Remember how patches always came on Tuesdays?
Looks like we’re back to getting patches – sometimes large patches – on random days of the week. Let’s look at them chronologically.
Windows 7 Servicing Stack tag team
Microsoft has a mess on its hands because the Win7 update installer isn’t smart enough to update itself before installing new updates. I talked about that last week. Those of you still using the, ahem, most popular version of Windows have been treated to a roller coaster ride of behind-the-scene antics trying to get this month’s Monthly Rollup chicken to match up with this month’s newly refurbished “KB 3177467-v2” Servicing Stack egg.
[ Related: Windows 10 October 2018 Update: Key enterprise features ]
In theory, the October patches were supposed to correct the mistakes caused by the September Monthly Rollup. Susan Bradley has details on AskWoody.
After several days of hide-and-seek, Microsoft finally settled on a preferred approach by re-issuing this month’s KB 4462923 Monthly Rollup on Oct. 15, with modified metadata (which is to say, the rules that dictate when a patch is installed).
As @abbodi86 explains, the latest version really makes things weird.
Will Microsoft get this sorted out next month? Remains to be seen.
[ Got a spare hour? Take this online course and learn how to install and configure Windows 10 with the options you need. ]
New cumulative updates for Win10 1607, 1703 and 1709
No, we didn’t get new cumulative updates for Win10 version 1803. And the cumulative updates for the still-yanked 1809 are buried in the Windows Insider Slow Ring mess.
But what we did get are substantial bug fixes for 1607, 1703 and 1709.

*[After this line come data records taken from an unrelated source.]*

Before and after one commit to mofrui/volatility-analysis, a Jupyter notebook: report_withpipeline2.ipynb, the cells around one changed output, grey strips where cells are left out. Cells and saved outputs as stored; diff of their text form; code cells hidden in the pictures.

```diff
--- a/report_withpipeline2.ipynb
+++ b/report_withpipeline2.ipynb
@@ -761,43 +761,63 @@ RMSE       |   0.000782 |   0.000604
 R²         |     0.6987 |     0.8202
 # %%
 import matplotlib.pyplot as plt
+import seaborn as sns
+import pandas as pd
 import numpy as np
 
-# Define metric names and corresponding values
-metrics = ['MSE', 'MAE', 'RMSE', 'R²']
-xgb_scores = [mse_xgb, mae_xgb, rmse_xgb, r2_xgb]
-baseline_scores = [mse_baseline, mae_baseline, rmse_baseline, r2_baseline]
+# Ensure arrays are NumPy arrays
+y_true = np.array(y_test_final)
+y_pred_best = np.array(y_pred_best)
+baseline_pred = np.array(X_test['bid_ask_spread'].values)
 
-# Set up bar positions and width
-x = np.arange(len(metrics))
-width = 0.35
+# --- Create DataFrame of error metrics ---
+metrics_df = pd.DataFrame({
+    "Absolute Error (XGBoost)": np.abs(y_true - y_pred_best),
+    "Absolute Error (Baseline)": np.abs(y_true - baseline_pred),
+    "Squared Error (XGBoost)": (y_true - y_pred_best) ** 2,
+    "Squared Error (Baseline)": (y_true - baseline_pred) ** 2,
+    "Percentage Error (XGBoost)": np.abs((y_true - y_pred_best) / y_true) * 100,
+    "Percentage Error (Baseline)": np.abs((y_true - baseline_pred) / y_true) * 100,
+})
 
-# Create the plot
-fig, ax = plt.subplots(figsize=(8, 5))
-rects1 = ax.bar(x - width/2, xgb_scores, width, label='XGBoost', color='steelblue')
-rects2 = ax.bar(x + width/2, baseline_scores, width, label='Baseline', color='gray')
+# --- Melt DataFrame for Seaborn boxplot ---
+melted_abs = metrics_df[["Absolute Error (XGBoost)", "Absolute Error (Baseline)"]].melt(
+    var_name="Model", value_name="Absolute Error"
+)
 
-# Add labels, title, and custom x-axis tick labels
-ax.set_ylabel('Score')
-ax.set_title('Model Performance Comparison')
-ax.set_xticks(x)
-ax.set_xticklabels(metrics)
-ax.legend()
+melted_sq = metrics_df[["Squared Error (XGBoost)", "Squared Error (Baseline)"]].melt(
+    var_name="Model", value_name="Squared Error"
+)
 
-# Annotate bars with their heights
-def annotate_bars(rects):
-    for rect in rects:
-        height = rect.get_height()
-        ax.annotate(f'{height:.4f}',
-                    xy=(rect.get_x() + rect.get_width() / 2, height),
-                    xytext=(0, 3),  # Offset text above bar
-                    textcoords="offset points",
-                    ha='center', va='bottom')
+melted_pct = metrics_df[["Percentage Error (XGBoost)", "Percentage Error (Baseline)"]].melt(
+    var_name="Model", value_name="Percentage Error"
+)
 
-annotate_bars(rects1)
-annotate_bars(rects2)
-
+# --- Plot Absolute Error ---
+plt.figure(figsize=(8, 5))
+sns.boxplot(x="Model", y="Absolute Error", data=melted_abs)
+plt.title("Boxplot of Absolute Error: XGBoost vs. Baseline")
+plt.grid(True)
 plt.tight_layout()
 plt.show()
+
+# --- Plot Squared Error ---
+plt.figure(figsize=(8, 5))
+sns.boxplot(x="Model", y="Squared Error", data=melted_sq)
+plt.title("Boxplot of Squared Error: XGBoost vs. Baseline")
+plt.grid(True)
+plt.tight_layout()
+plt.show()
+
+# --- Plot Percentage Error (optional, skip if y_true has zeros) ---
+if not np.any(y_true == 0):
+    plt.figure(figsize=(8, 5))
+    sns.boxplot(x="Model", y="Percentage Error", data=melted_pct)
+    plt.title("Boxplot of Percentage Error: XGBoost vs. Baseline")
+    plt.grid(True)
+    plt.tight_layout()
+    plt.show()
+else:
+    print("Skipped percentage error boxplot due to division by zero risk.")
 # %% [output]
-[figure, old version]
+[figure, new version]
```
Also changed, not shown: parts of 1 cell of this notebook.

- KB 4462932 brings Win10 1709 up to build 16299.755. It appears to be a kitchen sink bunch of bug fixes, although I’m surprised they weren’t caught in the similarly massive batch of re-released bug fixes from Sept. 26, the last Wednesday of the month.
- KB 4462939 brings Win10 1703 up to build 15063.1418. It offers another dozen-or-so bug fixes. Yes, version 1703 Home and Pro officially hit end-of-life on Oct. 9.
- KB 4462928 brings Win10 1607 (the Long-Term Servicing Channel) up to build 14393.2580. It still has the Key Management Service host key problem that was introduced at the end of August.
Previews for Win7, 8.1 and .NET
Our regular third-Tuesday Monthly Rollup previews appeared on the Third Thursday. But that’s OK because this month we have five Tuesdays. That’s sure to confuse anyone intent on re-writing Pope Gregory’s calendar.
- KB 4462927 is the preview of the Monthly Rollup for Win7 and Server 2008 R2 that we should see for real in November. It still has the NIC-killing bug we’ve seen since May.
- KB 4462921 brings the Preview of November’s Monthly Rollup to Win 8.1 and Server 2012 R2 machines. There’s a reason Win81 is still the most stable version of Windows, by far.
- KB 4459929, 4459930 and 4459931 are Previews of the November .NET patches. As of Friday morning, it looks like the associated KB pages are all down.
Unless you enjoy testing Microsoft’s errors for them – or you have a product that needs to be braced for next month’s fallout – all of these patches are well worth avoiding.
Join us for the perpetual patch bash on the AskWoody Lounge.